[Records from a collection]
=== Section Start ===

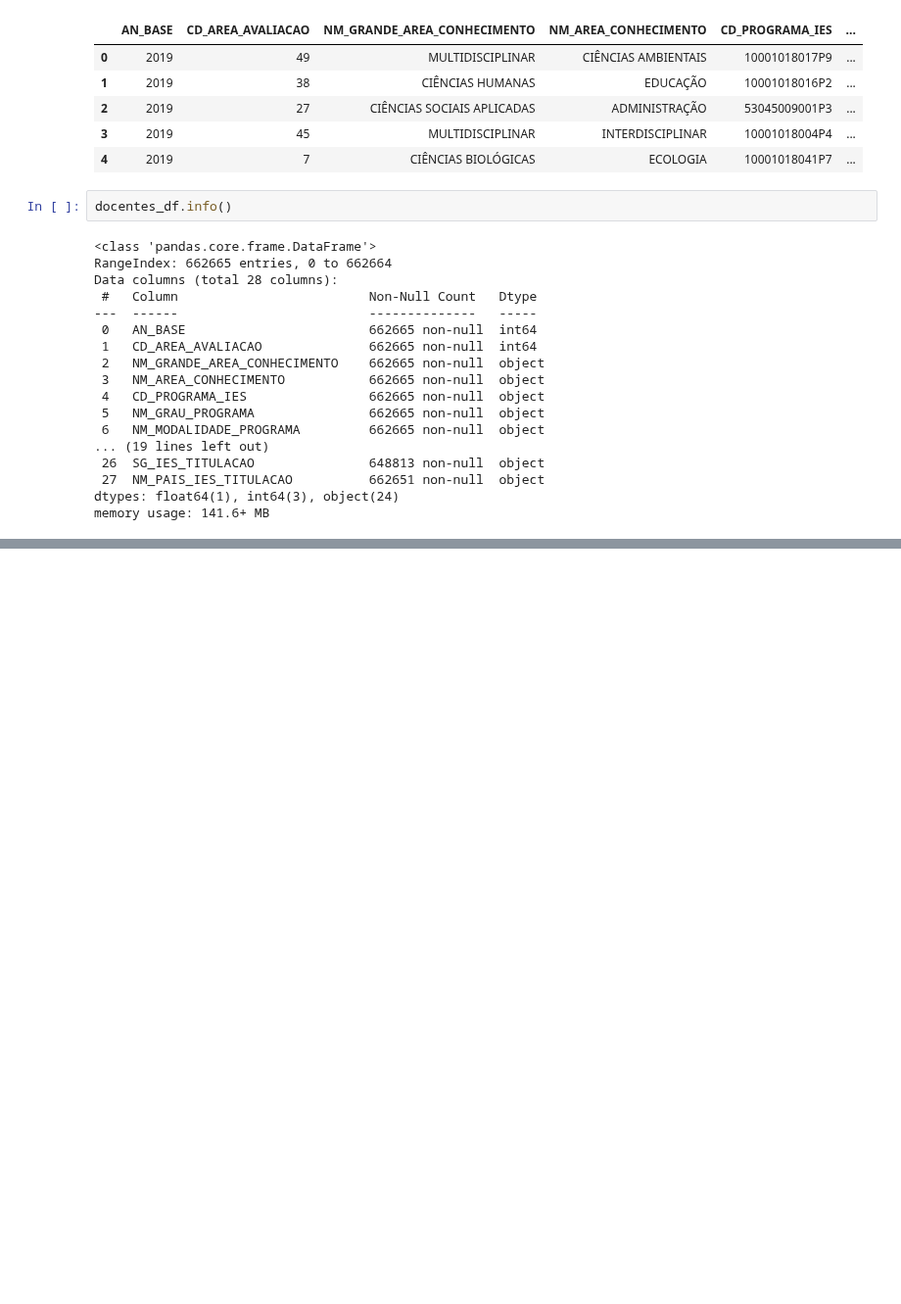
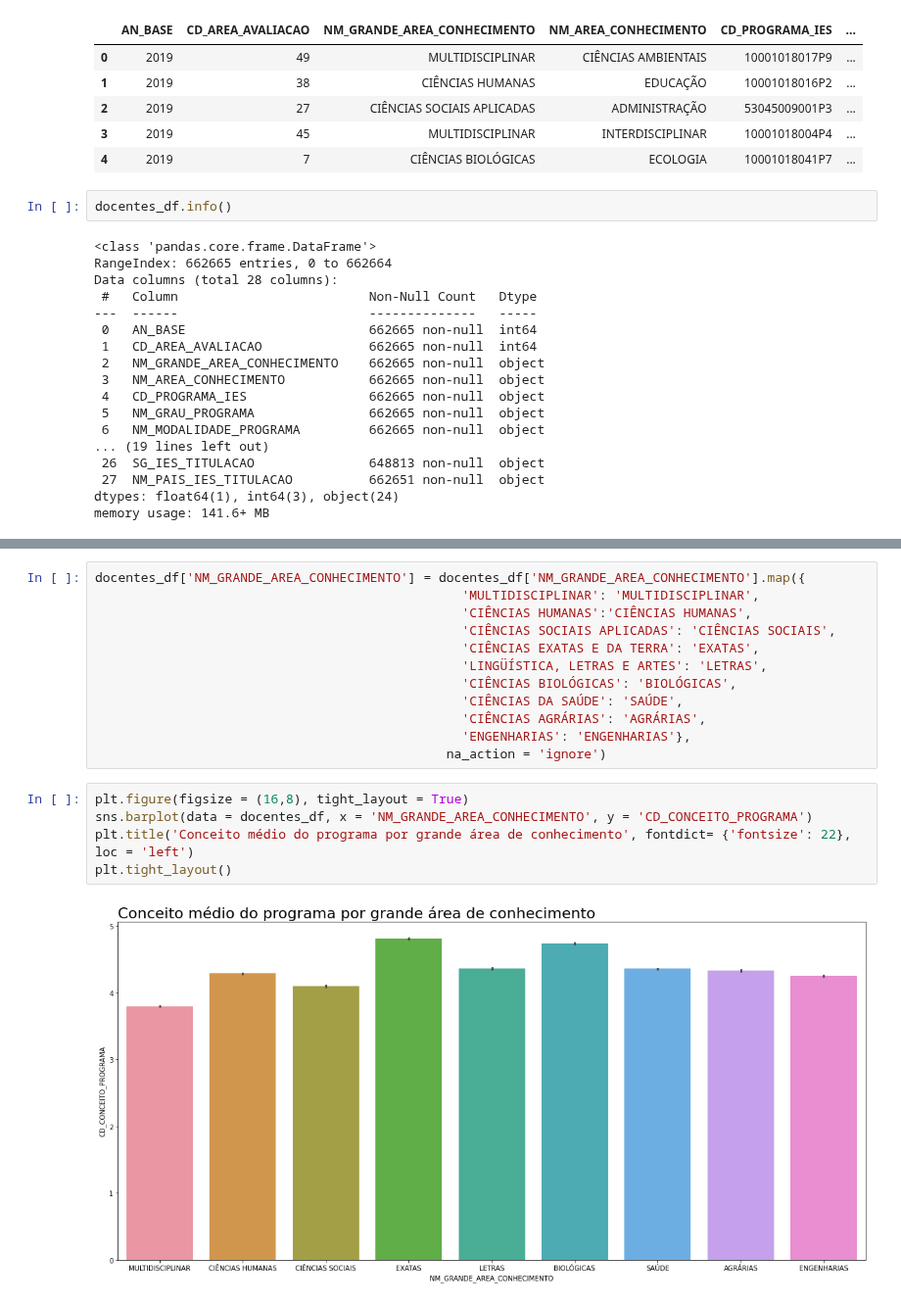
Before and after one commit to ieee-uerj/capes-data-analysis, a Jupyter notebook: visualization/Mauricio/docentes_analysis.ipynb, the cells around one changed output, grey strips where cells are left out. Shown at 98% size. Saved outputs shown, nothing was run; the diff lists cells and outputs as text; blank space fills up the shorter version.

```diff
--- a/visualization/Mauricio/docentes_analysis.ipynb
+++ b/visualization/Mauricio/docentes_analysis.ipynb
@@ -81,0 +141,19 @@ sns.countplot(data = docentes_df, x = 'AN_BASE')
+# %%
+docentes_df['NM_GRANDE_AREA_CONHECIMENTO'] = docentes_df['NM_GRANDE_AREA_CONHECIMENTO'].map({
+                                                'MULTIDISCIPLINAR': 'MULTIDISCIPLINAR',
+                                                'CIÊNCIAS HUMANAS':'CIÊNCIAS HUMANAS',
+                                                'CIÊNCIAS SOCIAIS APLICADAS': 'CIÊNCIAS SOCIAIS',
+                                                'CIÊNCIAS EXATAS E DA TERRA': 'EXATAS',
+                                                'LINGÜÍSTICA, LETRAS E ARTES': 'LETRAS',
+                                                'CIÊNCIAS BIOLÓGICAS': 'BIOLÓGICAS',
+                                                'CIÊNCIAS DA SAÚDE': 'SAÚDE',
+                                                'CIÊNCIAS AGRÁRIAS': 'AGRÁRIAS',
+                                                'ENGENHARIAS': 'ENGENHARIAS'},
+                                              na_action = 'ignore')
+# %%
+plt.figure(figsize = (16,8), tight_layout = True)
+sns.barplot(data = docentes_df, x = 'NM_GRANDE_AREA_CONHECIMENTO', y = 'CD_CONCEITO_PROGRAMA')
+plt.title('Conceito médio do programa por grande área de conhecimento', fontdict= {'fontsize': 22}, loc = 'left')
+plt.tight_layout()
+# %% [output]
+[figure, added]
```
Also changed, not shown: parts of 26 cells of this notebook.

=== Section End ===

## WHAT YOU SHOULD DO
Identify the lines above that contain the word "CIÊNCIAS", then copy them.

## RESPONSE BELOW
+                                                'CIÊNCIAS HUMANAS':'CIÊNCIAS HUMANAS',
+                                                'CIÊNCIAS SOCIAIS APLICADAS': 'CIÊNCIAS SOCIAIS',
+                                                'CIÊNCIAS EXATAS E DA TERRA': 'EXATAS',
+                                                'CIÊNCIAS BIOLÓGICAS': 'BIOLÓGICAS',
+                                                'CIÊNCIAS DA SAÚDE': 'SAÚDE',
+                                                'CIÊNCIAS AGRÁRIAS': 'AGRÁRIAS',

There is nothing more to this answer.